San Francisco Bay Area DUI Defense Lawyer

  • You may respectfully refuse to answer questions of the police. Know that any incriminating statements you make to the police may be used against you.
  • If an officer asks you to get out of the car, you must do so.
  • You are not, however, required by law to participate in field sobriety tests. You may refuse to do so if the police request you to perform such tests.
  • You have the right to refuse a search of your car.

If you are over twenty-one years old you are also not required to undergo a roadside breath test. If you are sure you are significantly under the .08 blood alcohol limit, you may want to allow them to conduct this test, but if you are not sure, you may refuse to do so.

The police must offer you a choice between breath or blood testing. Generally you cannot refuse both tests. By driving a car, you are considered to have given "implied consent" so that you may have your license suspended by refusing these tests. The police must advise you of this fact if you refuse.

If the police take you to the station, tell them you want a lawyer and that you do not want to answer any questions.

What you want from your lawyer in DUI cases:

  • You should have your attorney contact the DMV within TEN days after the incident to request a hearing contesting your license suspension.
  • Your lawyer should have experience with DUI cases and familiarity with the technical evidence that may be addressed in DUI cases.
  • Your lawyer should be familiar with experts who can testify regarding police procedure and blood and breath analysis.

For questions relating to your DUI case contact The Law Offices of Seth P. Chazin. Seth P. Chazin has over 30 years experience in DUI/DWI defense.

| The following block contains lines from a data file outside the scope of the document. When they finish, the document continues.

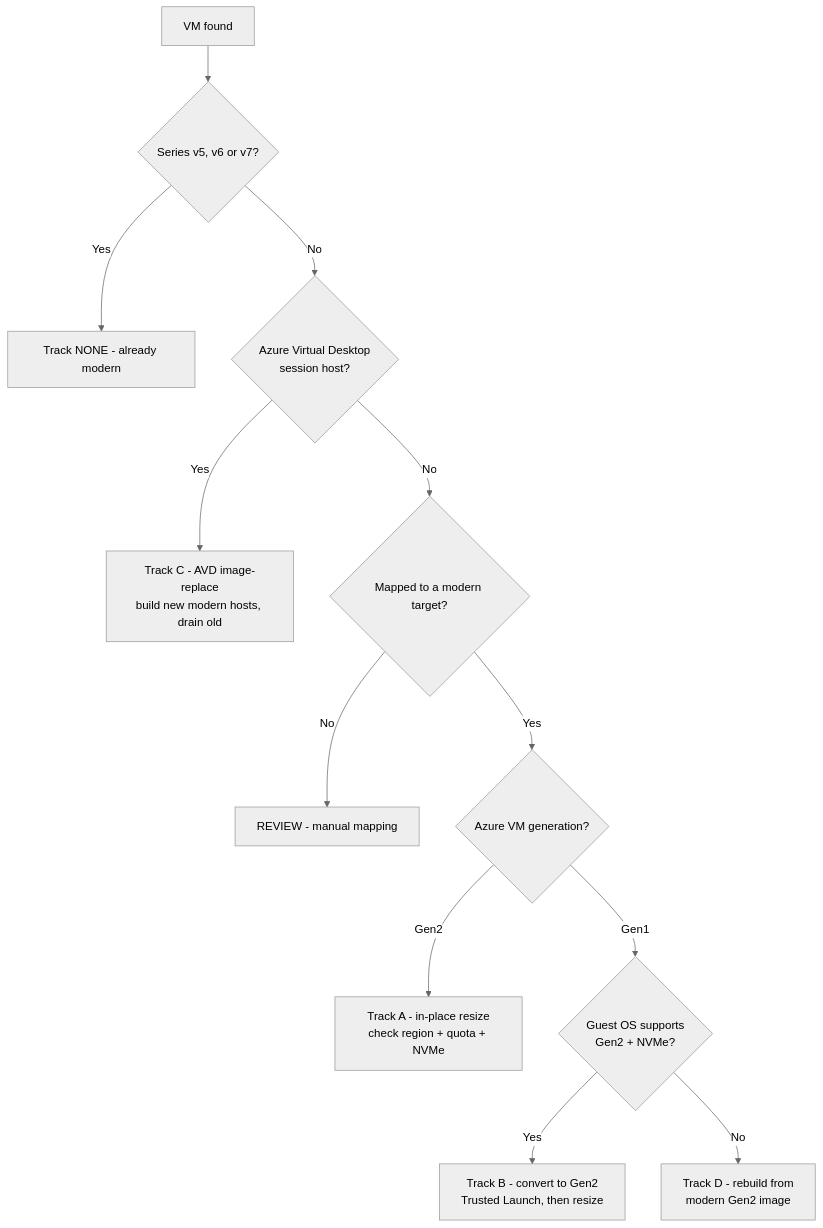
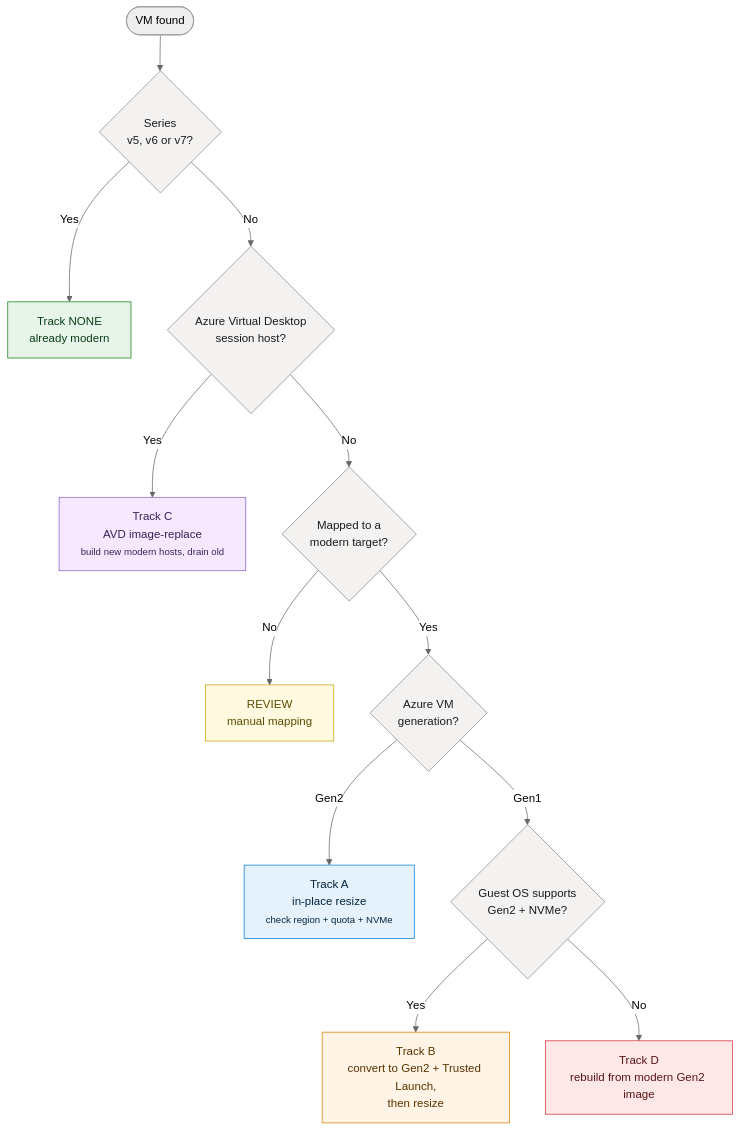
Before and after one commit to babson44/azure-vm-modernization-toolkit: the diagram in docs/04-decision-tree.md, drawn with Mermaid (neutral theme). The commit also changed other lines of this file and 5 other files, not shown here.

````diff
--- a/docs/04-decision-tree.md
+++ b/docs/04-decision-tree.md
@@ -9,14 +9,24 @@
 ```mermaid
 flowchart TD
-    A[VM found] --> B{Series v5, v6 or v7?}
-    B -- Yes --> Z[Track NONE - already modern]
+    A([VM found]) --> B{Series<br/>v5, v6 or v7?}
+    B -- Yes --> Z[Track NONE<br/>already modern]
     B -- No  --> C{Azure Virtual Desktop<br/>session host?}
-    C -- Yes --> TC[Track C - AVD image-replace<br/>build new modern hosts, drain old]
-    C -- No  --> D{Mapped to a modern target?}
-    D -- No  --> RV[REVIEW - manual mapping]
-    D -- Yes --> E{Azure VM generation?}
-    E -- Gen2 --> TA[Track A - in-place resize<br/>check region + quota + NVMe]
+    C -- Yes --> TC[Track C<br/>AVD image-replace<br/><small>build new modern hosts, drain old</small>]
+    C -- No  --> D{Mapped to a<br/>modern target?}
+    D -- No  --> RV[REVIEW<br/>manual mapping]
+    D -- Yes --> E{Azure VM<br/>generation?}
+    E -- Gen2 --> TA[Track A<br/>in-place resize<br/><small>check region + quota + NVMe</small>]
     E -- Gen1 --> F{Guest OS supports<br/>Gen2 + NVMe?}
-    F -- Yes --> TB[Track B - convert to Gen2<br/>Trusted Launch, then resize]
-    F -- No  --> TD[Track D - rebuild from<br/>modern Gen2 image]
+    F -- Yes --> TB[Track B<br/>convert to Gen2 + Trusted Launch,<br/>then resize]
+    F -- No  --> TD[Track D<br/>rebuild from modern Gen2 image]
+
+    classDef none fill:#e6f4ea,stroke:#107c10,color:#0b3d16;
+    classDef ta   fill:#e5f1fb,stroke:#0078d4,color:#04263f;
+    classDef tb   fill:#fff4e5,stroke:#d67c00,color:#5a3300;
+    classDef tc   fill:#f6e9ff,stroke:#8661c5,color:#3a2258;
+    classDef td   fill:#fde7e7,stroke:#d13438,color:#5a1416;
+    classDef rv   fill:#fff9e0,stroke:#c9a400,color:#5a4b00;
+    classDef q    fill:#f3f2f1,stroke:#8a8886,color:#1b1b1b;
+    class Z none; class TA ta; class TB tb; class TC tc; class TD td; class RV rv;
+    class B,C,D,E,F q;
 ```
````
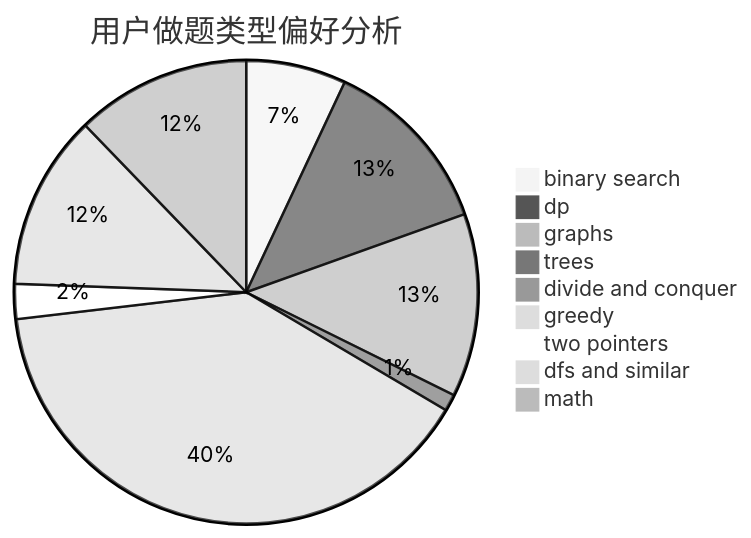
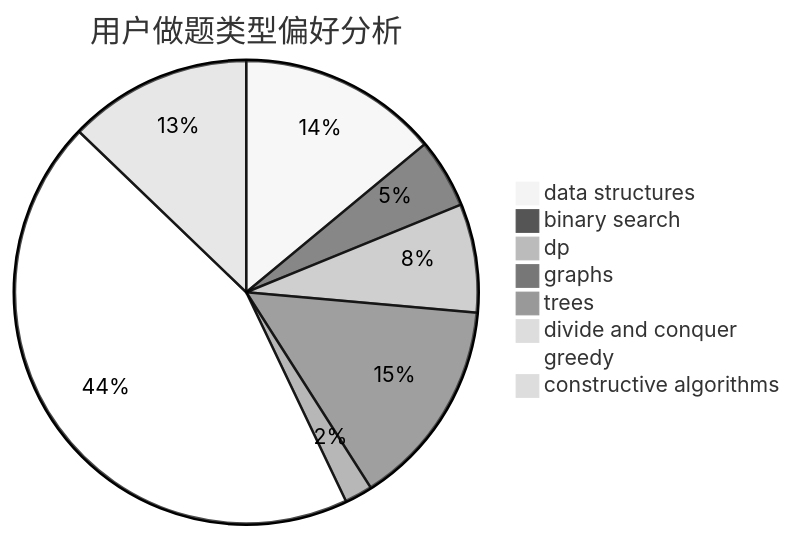
Before and after one commit to sherpahu/cfrs.github.io: the second of 3 diagrams in docs/user/u45.md, drawn with Mermaid (neutral theme). The commit also changed other lines of this file and 2775 other files, not shown here.

````diff
--- a/docs/user/u45.md
+++ b/docs/user/u45.md
@@ -23,12 +23,11 @@
 ```mermaid
 pie title 用户做题类型偏好分析
-    "binary search" :  60
-    "dp" :  108
-    "graphs" :  110
+    "data structures" :  72
+    "binary search" :  25
+    "dp" :  39
+    "graphs" :  75
     "trees" :  10
     "divide and conquer" :  1
-    "greedy" :  341
-    "two pointers" :  21
-    "dfs and similar" :  105
-    "math" :  105
+    "greedy" :  228
+    "constructive algorithms" :  66
 ```
````
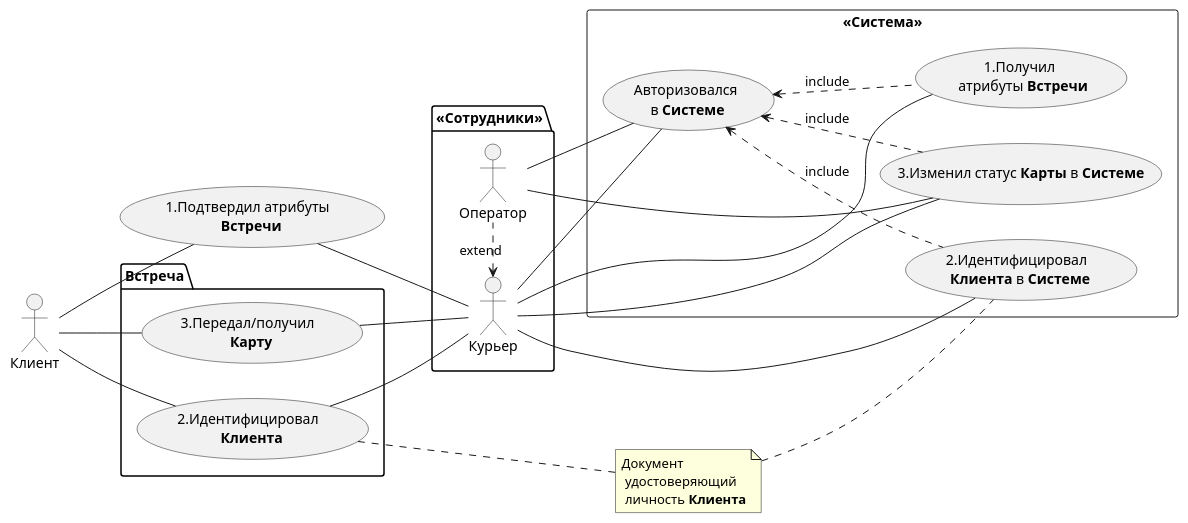
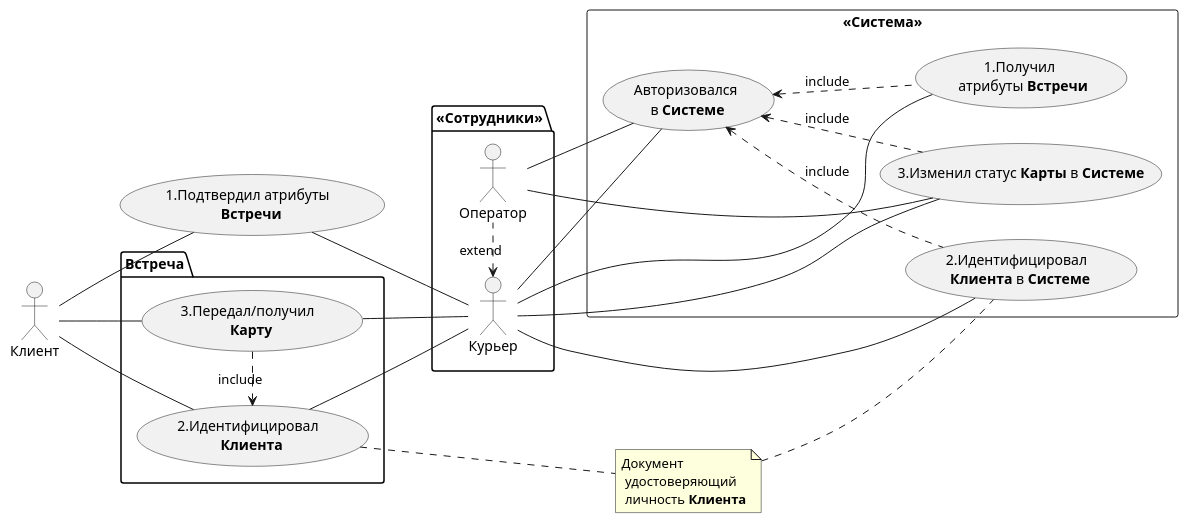
One commit to vnukov-vv/AlfaCampus-SA changed the diagram in HW UML/UML.md. Above: the diagram before and after it, drawn with PlantUML.

````diff
--- a/HW UML/UML.md
+++ b/HW UML/UML.md
@@ -5,46 +5,47 @@
 ```plantuml
 @startuml
 
 left to right direction
 :Клиент: as C
 Package "<<Сотрудники>>"{
 :Курьер: as D
 :Оператор: as O
 }
 Rectangle "<<Система>>" {
 (Авторизовался\n в **Системе**) as (UC0)
 (1.Получил \n атрибуты **Встречи**) as (UC1) 
 (2.Идентифицировал \n **Клиента** в **Системе**) as (UC4)
 (3.Изменил статус **Карты** в **Системе**) as (UC6)
 }
 
 (1.Подтвердил атрибуты \n **Встречи**) as (UC2)
 Package Встреча {
 (2.Идентифицировал \n **Клиента**) as (UC3)
 (3.Передал/получил \n **Карту**) as (UC5)
 }
 
 D -- UC0
 D -- UC1
 D -up- UC2
 C -- UC2
 D -up- UC3
 C -- UC3
 D -- UC4
 D -up- UC5
 C -- UC5
 D -- UC6
 O -- UC0
 O -- UC6
 
 (UC0) <.. (UC1) : include
 (UC0) <.. (UC4) : include
 (UC0) <.. (UC6) : include
+(UC3)<.left.(UC5) : include
 O .left.> D : extend
 
 Note "Документ\n удостоверяющий\n личность **Клиента**" as N1
 UC3 .. N1
 N1 .. UC4
 
 @enduml
 ```
````
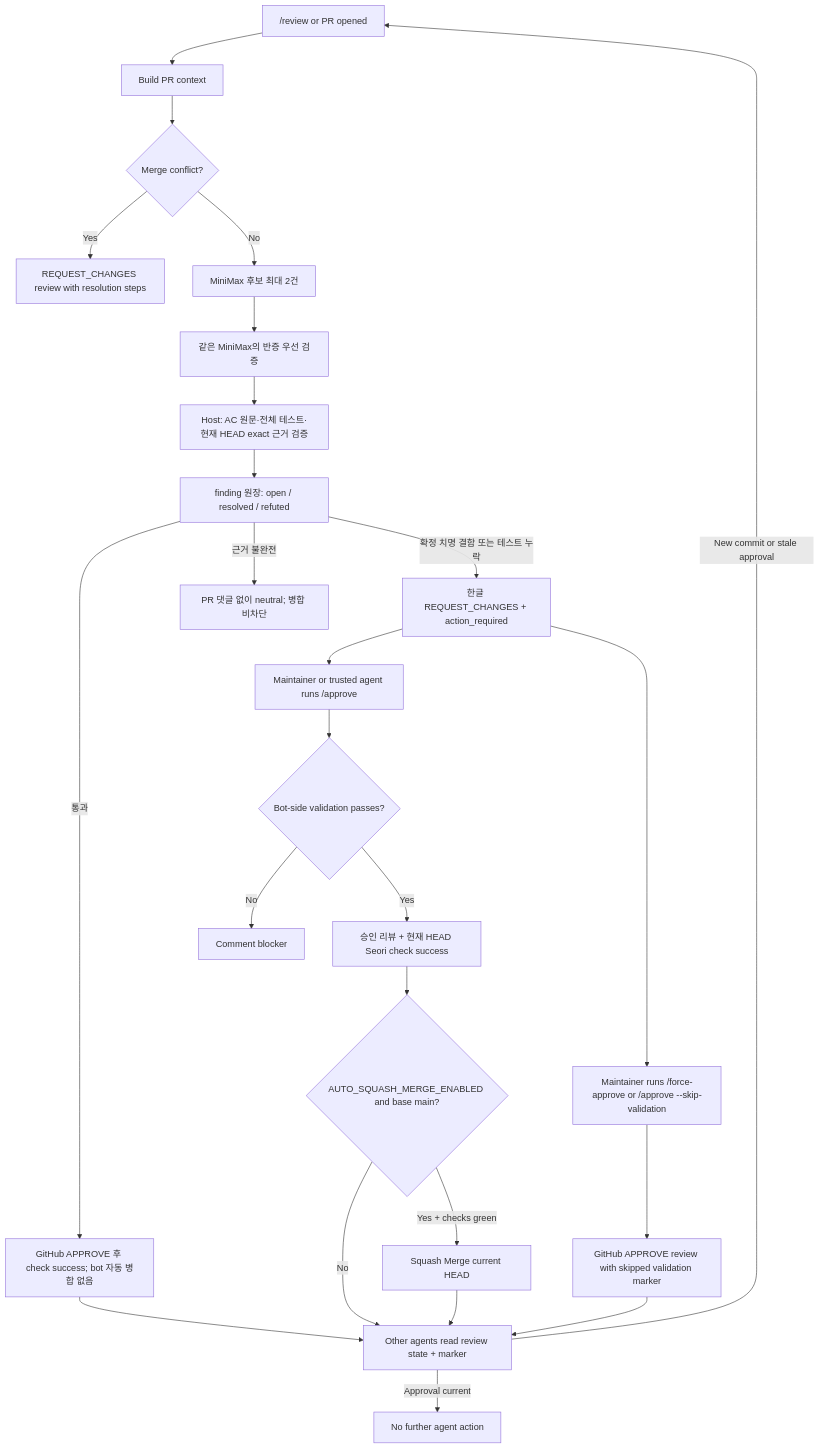
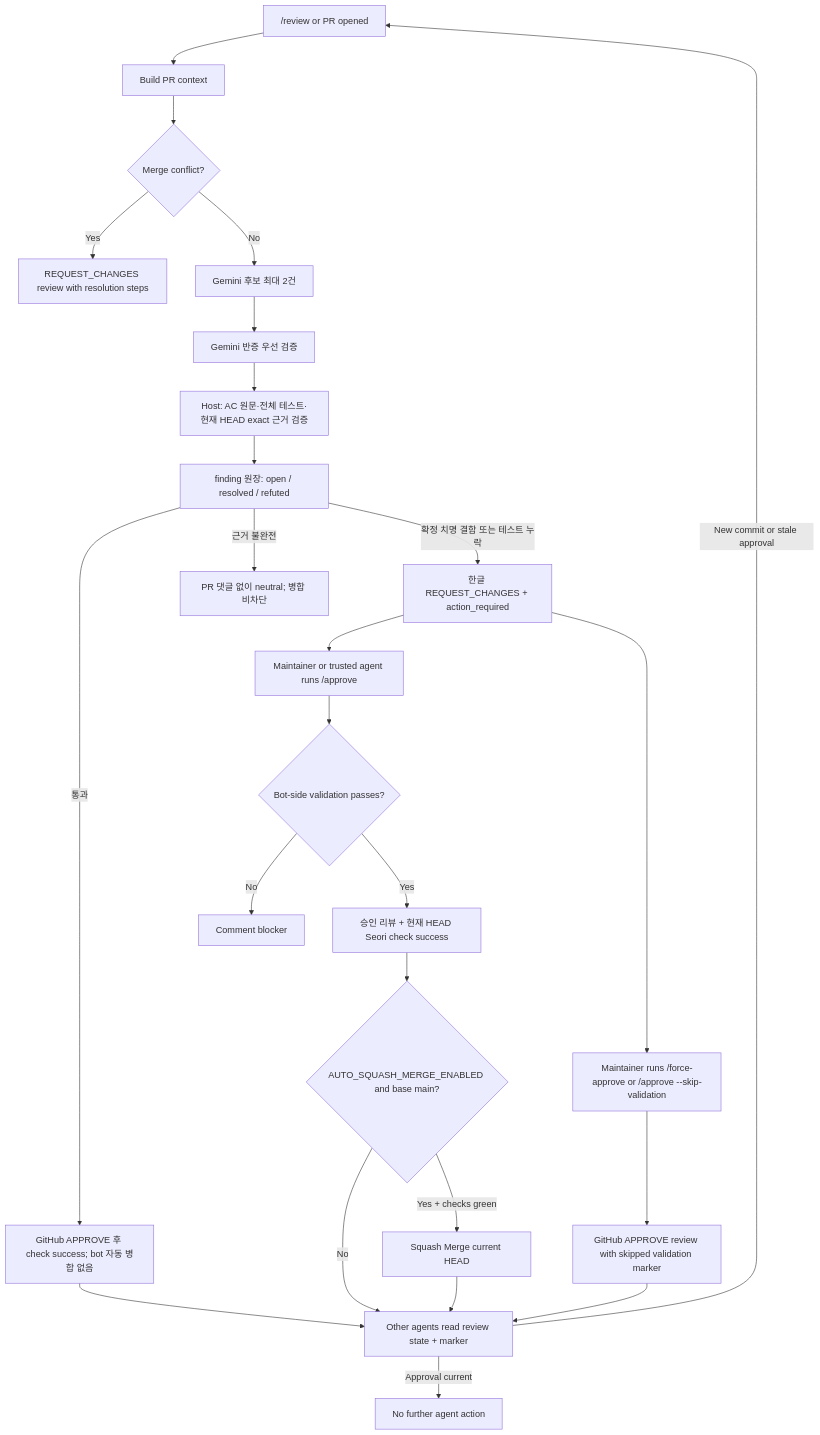
Before and after one commit to seorilabs/gemini-pr-bot: the second of 4 diagrams in README.md, drawn with Mermaid. The commit also changed other lines of this file and 11 other files, not shown here.

````diff
--- a/README.md
+++ b/README.md
@@ -84,27 +84,27 @@
 ```mermaid
 flowchart TD
   Review["/review or PR opened"] --> Context["Build PR context"]
   Context --> Conflict{"Merge conflict?"}
   Conflict -->|Yes| RequestChanges["REQUEST_CHANGES review with resolution steps"]
-  Conflict -->|No| Candidate["MiniMax 후보 최대 2건"]
-  Candidate --> Verifier["같은 MiniMax의 반증 우선 검증"]
+  Conflict -->|No| Candidate["Gemini 후보 최대 2건"]
+  Candidate --> Verifier["Gemini 반증 우선 검증"]
   Verifier --> Host["Host: AC 원문·전체 테스트·현재 HEAD exact 근거 검증"]
   Host --> Ledger["finding 원장: open / resolved / refuted"]
   Ledger -->|"확정 치명 결함 또는 테스트 누락"| Output["한글 REQUEST_CHANGES + action_required"]
   Ledger -->|"근거 불완전"| Neutral["PR 댓글 없이 neutral; 병합 비차단"]
   Ledger -->|통과| GateApproval["GitHub APPROVE 후 check success; bot 자동 병합 없음"]
   Output --> Approve["Maintainer or trusted agent runs /approve"]
   Approve --> Validation{"Bot-side validation passes?"}
   Validation -->|Yes| Approval["승인 리뷰 + 현재 HEAD Seori check success"]
   Validation -->|No| Block["Comment blocker"]
   Output --> ForceApprove["Maintainer runs /force-approve or /approve --skip-validation"]
   ForceApprove --> ForceApproval["GitHub APPROVE review with skipped validation marker"]
   GateApproval --> Agent
   Approval --> AutoMerge{"AUTO_SQUASH_MERGE_ENABLED and base main?"}
   AutoMerge -->|Yes + checks green| Squash["Squash Merge current HEAD"]
   AutoMerge -->|No| Agent
   Squash --> Agent
   ForceApproval --> Agent["Other agents read review state + marker"]
   Agent -->|Approval current| Stop["No further agent action"]
   Agent -->|New commit or stale approval| Review
 ```
````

“The death penalty is a lie, a misguided mistake born of anger and frustration. Capital punishment has become a perverse monument to inequality, to how some lives matter and others do not. It is a violent example of how we protect and value the rich and abandon and devalue the poor. The death penalty is a grim, disturbing shadow formed by the legacy of racial apartheid and bias against the poor that condemns the disfavored among us, but corrupts us all. It’s the perverse symbol elected officials use to strengthen their ‘tough on crime’ reputations and distract us from confronting the causes of violence. It is finally the enemy of grace, redemption and all of us who recognize that each person is more than their worse act.”
- Bryan Stevenson